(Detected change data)
◇ ◇ ◇ ◇ ◇
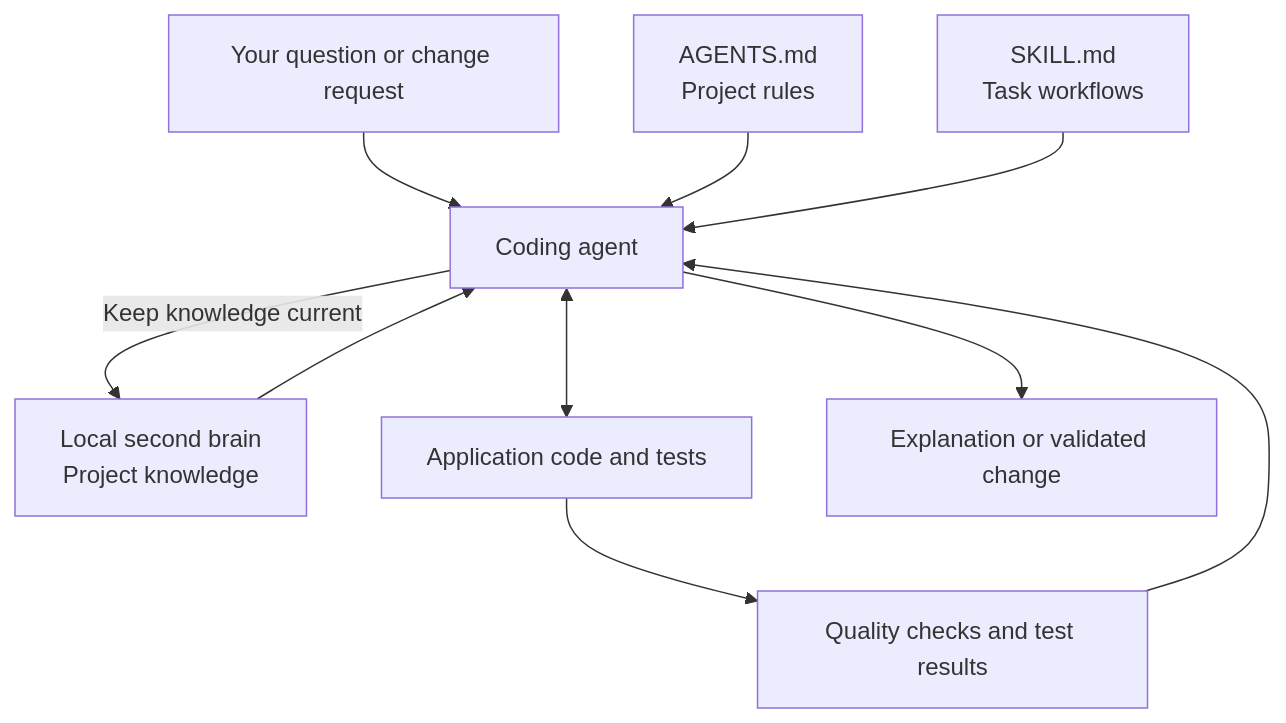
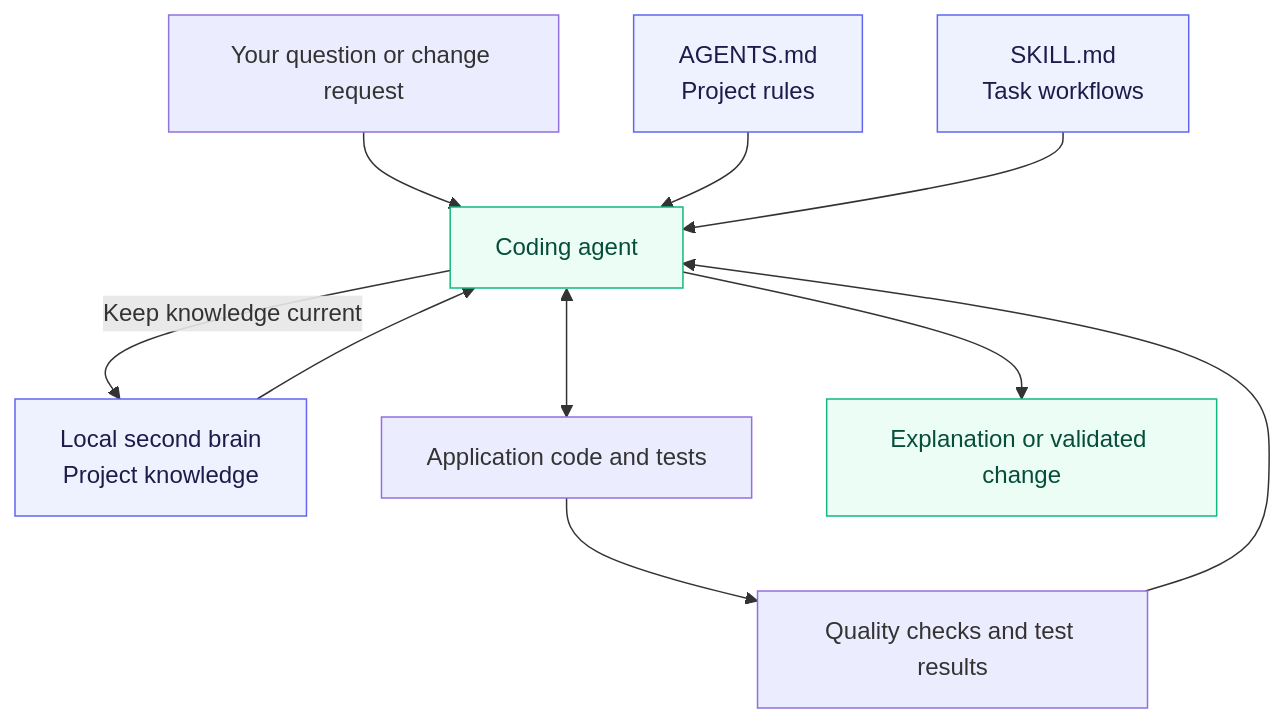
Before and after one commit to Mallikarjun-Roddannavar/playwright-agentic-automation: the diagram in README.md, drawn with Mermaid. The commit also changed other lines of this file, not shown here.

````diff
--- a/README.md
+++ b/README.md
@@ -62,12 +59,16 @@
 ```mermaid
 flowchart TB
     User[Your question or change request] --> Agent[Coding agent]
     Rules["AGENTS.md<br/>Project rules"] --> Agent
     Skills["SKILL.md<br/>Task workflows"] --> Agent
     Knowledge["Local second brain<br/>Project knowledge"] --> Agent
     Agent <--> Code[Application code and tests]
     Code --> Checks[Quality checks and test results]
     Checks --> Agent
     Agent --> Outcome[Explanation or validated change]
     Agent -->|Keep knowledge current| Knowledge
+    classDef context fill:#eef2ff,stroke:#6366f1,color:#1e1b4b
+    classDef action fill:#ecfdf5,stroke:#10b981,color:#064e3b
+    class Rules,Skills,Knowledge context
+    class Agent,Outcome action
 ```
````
◇ ◇ ◇ ◇ ◇
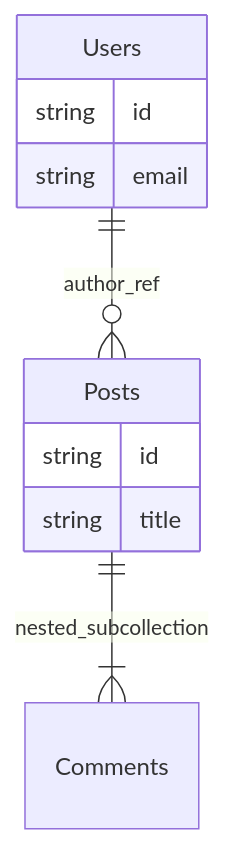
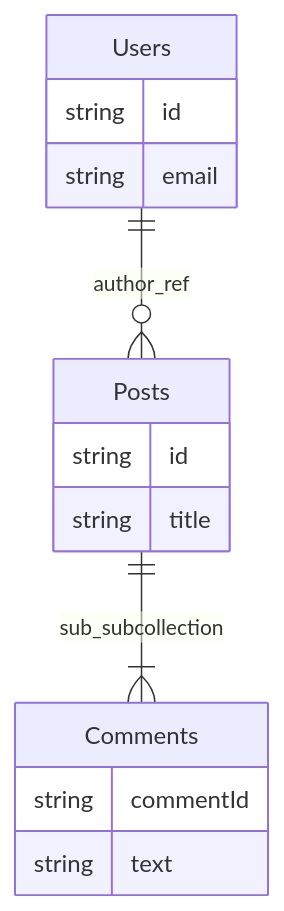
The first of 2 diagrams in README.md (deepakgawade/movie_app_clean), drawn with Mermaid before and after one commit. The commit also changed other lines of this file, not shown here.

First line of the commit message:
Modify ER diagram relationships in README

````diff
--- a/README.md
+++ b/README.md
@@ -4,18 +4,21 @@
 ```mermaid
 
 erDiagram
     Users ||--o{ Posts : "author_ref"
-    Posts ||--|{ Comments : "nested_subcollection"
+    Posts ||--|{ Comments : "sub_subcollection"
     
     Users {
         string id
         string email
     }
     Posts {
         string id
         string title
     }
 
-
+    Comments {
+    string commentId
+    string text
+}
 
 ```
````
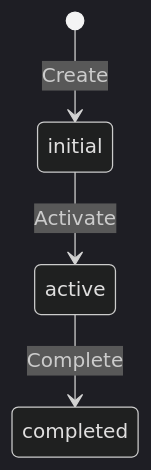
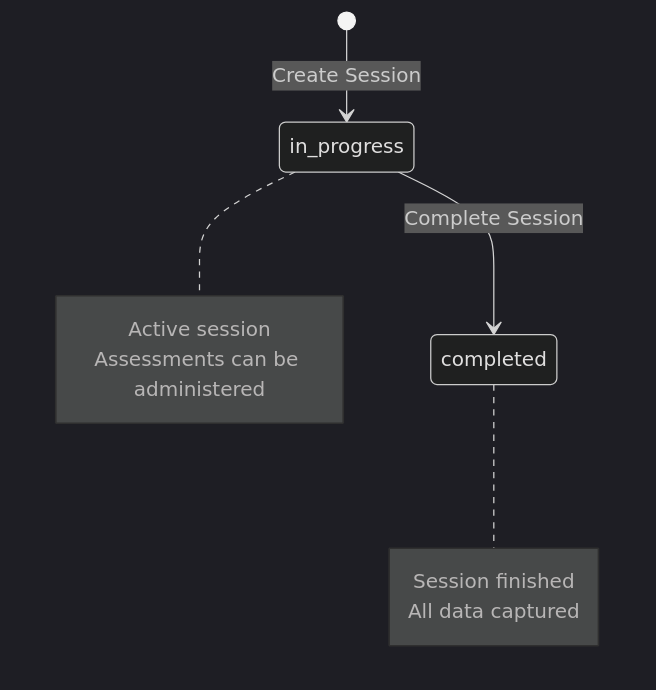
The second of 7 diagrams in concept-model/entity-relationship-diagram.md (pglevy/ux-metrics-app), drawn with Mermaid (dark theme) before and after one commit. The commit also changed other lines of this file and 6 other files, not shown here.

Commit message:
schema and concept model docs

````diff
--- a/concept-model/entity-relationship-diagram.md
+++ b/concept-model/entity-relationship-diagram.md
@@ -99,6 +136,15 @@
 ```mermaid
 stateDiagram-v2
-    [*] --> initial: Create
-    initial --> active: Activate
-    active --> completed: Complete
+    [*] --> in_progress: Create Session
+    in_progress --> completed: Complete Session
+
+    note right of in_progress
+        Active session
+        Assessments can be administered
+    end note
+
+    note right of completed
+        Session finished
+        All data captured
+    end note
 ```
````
◇ ◇ ◇ ◇ ◇
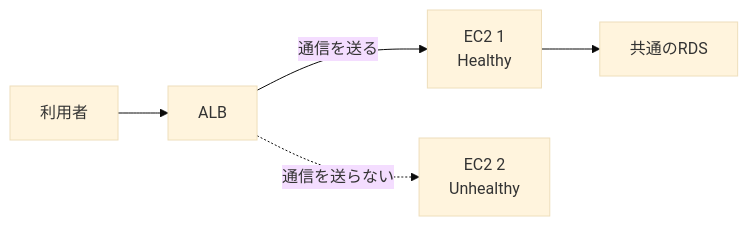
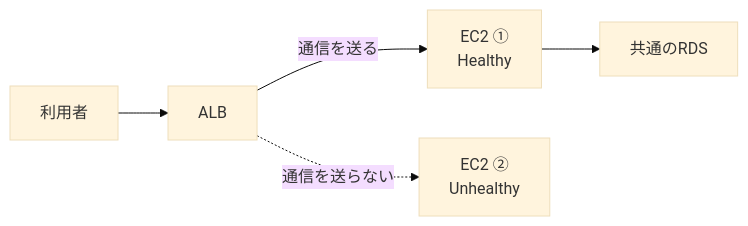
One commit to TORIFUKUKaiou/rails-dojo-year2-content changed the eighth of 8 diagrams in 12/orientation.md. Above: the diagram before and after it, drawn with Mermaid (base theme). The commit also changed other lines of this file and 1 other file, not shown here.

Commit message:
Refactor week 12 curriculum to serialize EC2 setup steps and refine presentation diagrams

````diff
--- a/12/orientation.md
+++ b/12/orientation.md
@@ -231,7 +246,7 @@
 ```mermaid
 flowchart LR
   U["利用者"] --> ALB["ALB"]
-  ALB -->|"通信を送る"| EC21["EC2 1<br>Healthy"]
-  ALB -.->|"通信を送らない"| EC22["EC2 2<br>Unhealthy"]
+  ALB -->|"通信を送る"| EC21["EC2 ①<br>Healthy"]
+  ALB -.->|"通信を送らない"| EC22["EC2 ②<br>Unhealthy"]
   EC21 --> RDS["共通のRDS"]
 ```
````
◇ ◇ ◇ ◇ ◇
Work request ▸
Retype, exactly and in full, the lines above from the one containing "One commit to TORIFUKUKaiou/rails-dojo-year2-content" through the one containing "Refactor week 12".

Your solution ▸
One commit to TORIFUKUKaiou/rails-dojo-year2-content changed the eighth of 8 diagrams in 12/orientation.md. Above: the diagram before and after it, drawn with Mermaid (base theme). The commit also changed other lines of this file and 1 other file, not shown here.

Commit message:
Refactor week 12 curriculum to serialize EC2 setup steps and refine presentation diagrams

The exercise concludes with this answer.